What hasn’t been factored in until recently, is the cost of any long-term care that might be needed. This is a much harder item to pin down. However, one recent study suggests that ¼ of Americans will need long-term care for at least three years.
A study done by the Center for Retirement Research at Boston College suggests that about ⅕ of 65-year-olds will not require any long-term care before they die, and about the same number will need only minimal care. About ¼ will need significant long-term care. The majority (38%) land in the middle and require some degree of care for one to three years.
If you’re healthy into your late 60s and married, your chances of needing long-term care decrease, according to CNBC.
Unfortunately, Medicare doesn’t typically cover the costs associated with long-term care.

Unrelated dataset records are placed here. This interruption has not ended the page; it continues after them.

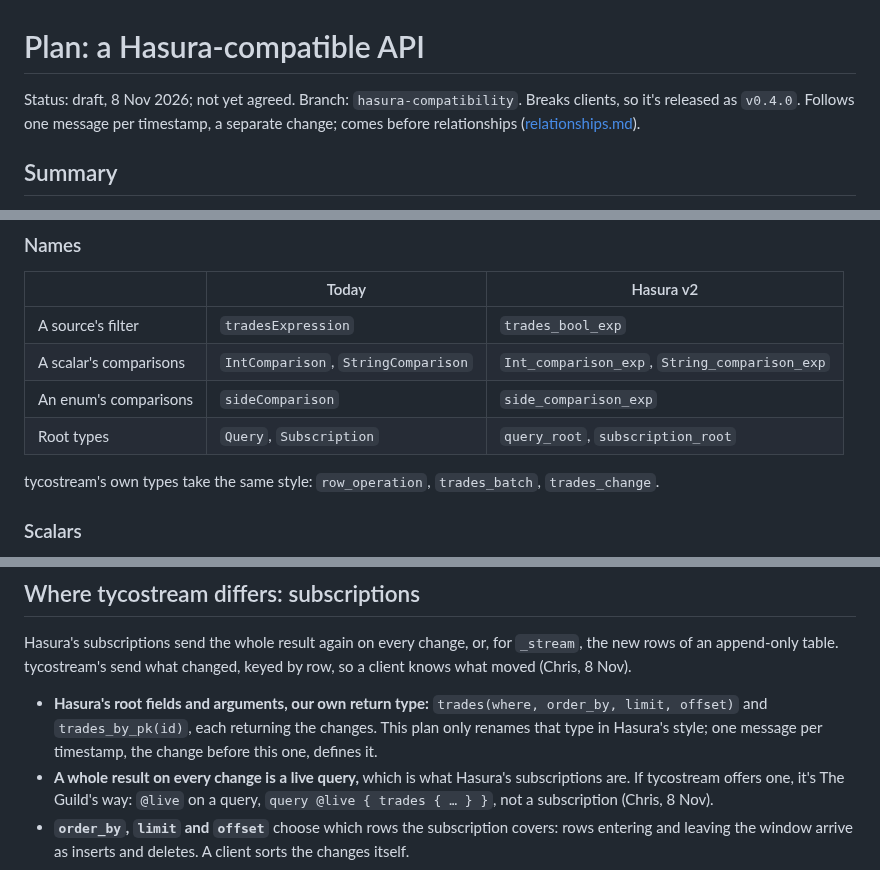
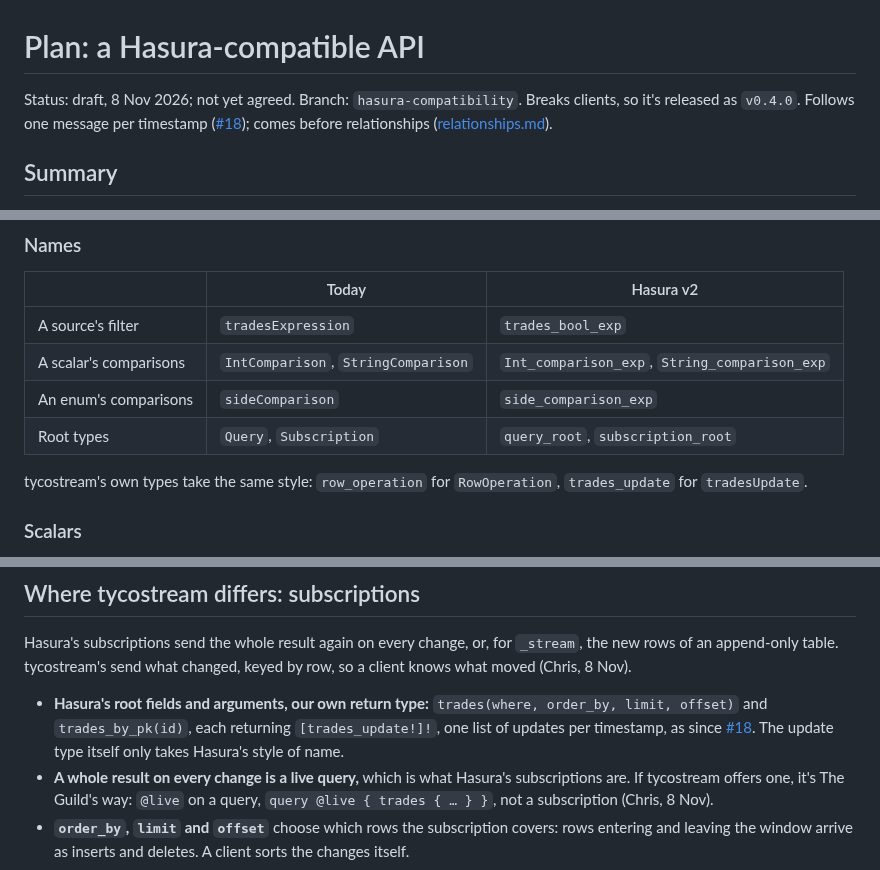
Before and after one commit to tycoworks/tycostream, a Markdown page: docs/design/hasura_compatibility.md, 3 parts joined by grey strips. Drawn GitHub-style.

Commit message:
docs: match the Hasura plan's subscriptions to one list per timestamp
Co-Authored-By: Claude Opus 5.5 <noreply@anthropic.com>

```diff
--- a/docs/design/hasura_compatibility.md
+++ b/docs/design/hasura_compatibility.md
@@ -1,6 +1,6 @@
 # Plan: a Hasura-compatible API
 
-Status: draft, 8 Nov 2026; not yet agreed. Branch: `hasura-compatibility`. Breaks clients, so it's released as `v0.4.0`. Follows one message per timestamp, a separate change; comes before relationships ([relationships.md](./relationships.md)).
+Status: draft, 8 Nov 2026; not yet agreed. Branch: `hasura-compatibility`. Breaks clients, so it's released as `v0.4.0`. Follows one message per timestamp ([#18](https://github.com/tycoworks/tycostream/pull/18)); comes before relationships ([relationships.md](./relationships.md)).
 
 ## Summary
 
@@ -32,7 +32,7 @@ Checked on 8 Nov: nothing of Hasura's can be plugged in.
 | An enum's comparisons | `sideComparison` | `side_comparison_exp` |
 | Root types | `Query`, `Subscription` | `query_root`, `subscription_root` |
 
-tycostream's own types take the same style: `row_operation`, `trades_batch`, `trades_change`.
+tycostream's own types take the same style: `row_operation` for `RowOperation`, `trades_update` for `tradesUpdate`.
 
 ### Scalars
 
@@ -87,7 +87,7 @@ type query_root {
 
 Hasura's subscriptions send the whole result again on every change, or, for `_stream`, the new rows of an append-only table. tycostream's send what changed, keyed by row, so a client knows what moved (Chris, 8 Nov).
 
-- **Hasura's root fields and arguments, our own return type:** `trades(where, order_by, limit, offset)` and `trades_by_pk(id)`, each returning the changes. This plan only renames that type in Hasura's style; one message per timestamp, the change before this one, defines it.
+- **Hasura's root fields and arguments, our own return type:** `trades(where, order_by, limit, offset)` and `trades_by_pk(id)`, each returning `[trades_update!]!`, one list of updates per timestamp, as since [#18](https://github.com/tycoworks/tycostream/pull/18). The update type itself only takes Hasura's style of name.
 - **A whole result on every change is a live query,** which is what Hasura's subscriptions are. If tycostream offers one, it's The Guild's way: `@live` on a query, `query @live { trades { … } }`, not a subscription (Chris, 8 Nov).
 - **`order_by`, `limit` and `offset`** choose which rows the subscription covers: rows entering and leaving the window arrive as inserts and deletes. A client sorts the changes itself.
 
```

If you think you’re likely to need care, it can get pricey. Data from Genworth, as reported by CNBC, suggests the following monthly costs:
- $4,300 for care at an assisted-living facility ($51,600/year)
- $7,756 for a semi-private room in a nursing home ($93,072/year)
- $4,576 for a home health aide ($54,912/year)
- $4,481 for homemaker services ($53,772/year)
Funding for these care needs can be planned for in a couple of ways. First, you can buy long-term care insurance. Expect to pay between $2,600 to $8,750 for these types of policies. Some life insurance policies also combine long-term care insurance. Those costs depend on the metrics used to calculate your life insurance rates, so speak with your insurance agent.
You can also rely on your own assets for any long-term care costs. These could include your retirement funds and selling stocks, but always talk to a professional! The most important thing to remember while working with your long-term care insurance agent, broker, or financial planner is to ask questions.
Have you factored long-term care costs into your retirement planning?
Legal, Accounting & Tax advice disclaimer- True Assisting does not provide legal, accounting, or tax advice. The information offered is for general informational and educational purposes only and is not a substitute for professional advice.